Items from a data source
____________________
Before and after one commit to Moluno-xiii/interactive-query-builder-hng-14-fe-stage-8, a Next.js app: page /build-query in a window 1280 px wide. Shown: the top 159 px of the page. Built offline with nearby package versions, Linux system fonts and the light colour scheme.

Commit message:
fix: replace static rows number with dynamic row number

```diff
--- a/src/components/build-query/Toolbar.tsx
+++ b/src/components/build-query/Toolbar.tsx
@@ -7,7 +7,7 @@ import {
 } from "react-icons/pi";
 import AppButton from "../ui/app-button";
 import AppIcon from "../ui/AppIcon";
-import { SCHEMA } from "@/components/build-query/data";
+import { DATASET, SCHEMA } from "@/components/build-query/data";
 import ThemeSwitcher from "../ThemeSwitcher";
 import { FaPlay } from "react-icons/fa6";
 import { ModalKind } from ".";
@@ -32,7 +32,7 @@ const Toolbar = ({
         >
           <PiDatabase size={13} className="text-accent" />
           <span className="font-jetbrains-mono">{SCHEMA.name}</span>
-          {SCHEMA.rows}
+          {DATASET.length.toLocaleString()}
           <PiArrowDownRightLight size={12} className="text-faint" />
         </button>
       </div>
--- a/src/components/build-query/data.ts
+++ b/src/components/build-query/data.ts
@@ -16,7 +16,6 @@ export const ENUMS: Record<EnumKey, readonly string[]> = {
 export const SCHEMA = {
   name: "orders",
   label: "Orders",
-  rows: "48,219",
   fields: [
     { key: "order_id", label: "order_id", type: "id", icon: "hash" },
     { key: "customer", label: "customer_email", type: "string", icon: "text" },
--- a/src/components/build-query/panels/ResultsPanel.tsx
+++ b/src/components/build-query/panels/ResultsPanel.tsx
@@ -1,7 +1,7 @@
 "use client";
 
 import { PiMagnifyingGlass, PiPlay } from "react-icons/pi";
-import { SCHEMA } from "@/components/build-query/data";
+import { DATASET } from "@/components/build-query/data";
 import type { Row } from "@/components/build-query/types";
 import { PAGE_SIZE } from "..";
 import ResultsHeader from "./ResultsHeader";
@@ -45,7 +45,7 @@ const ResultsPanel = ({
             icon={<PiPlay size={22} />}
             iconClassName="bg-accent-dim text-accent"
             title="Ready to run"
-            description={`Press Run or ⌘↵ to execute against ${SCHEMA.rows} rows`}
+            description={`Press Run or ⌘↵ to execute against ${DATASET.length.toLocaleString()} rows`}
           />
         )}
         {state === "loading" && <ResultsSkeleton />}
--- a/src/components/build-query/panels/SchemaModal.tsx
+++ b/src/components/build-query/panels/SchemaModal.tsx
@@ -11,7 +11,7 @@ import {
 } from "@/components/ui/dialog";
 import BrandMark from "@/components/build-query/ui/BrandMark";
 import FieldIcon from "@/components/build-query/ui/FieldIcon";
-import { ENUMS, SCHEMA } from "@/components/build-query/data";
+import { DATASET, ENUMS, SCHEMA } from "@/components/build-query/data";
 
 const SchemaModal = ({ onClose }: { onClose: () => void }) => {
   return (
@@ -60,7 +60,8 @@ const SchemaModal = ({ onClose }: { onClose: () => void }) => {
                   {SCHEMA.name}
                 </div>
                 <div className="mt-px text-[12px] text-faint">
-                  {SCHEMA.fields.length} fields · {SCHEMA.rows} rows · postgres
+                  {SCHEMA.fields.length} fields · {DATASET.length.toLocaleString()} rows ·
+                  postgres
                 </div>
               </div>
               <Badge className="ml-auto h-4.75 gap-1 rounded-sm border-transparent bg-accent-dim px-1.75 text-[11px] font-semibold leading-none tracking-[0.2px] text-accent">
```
____________________
Each line carrying the string "faint" should be copied out from the entries.

           <PiArrowDownRightLight size={12} className="text-faint" />
                 <div className="mt-px text-[12px] text-faint">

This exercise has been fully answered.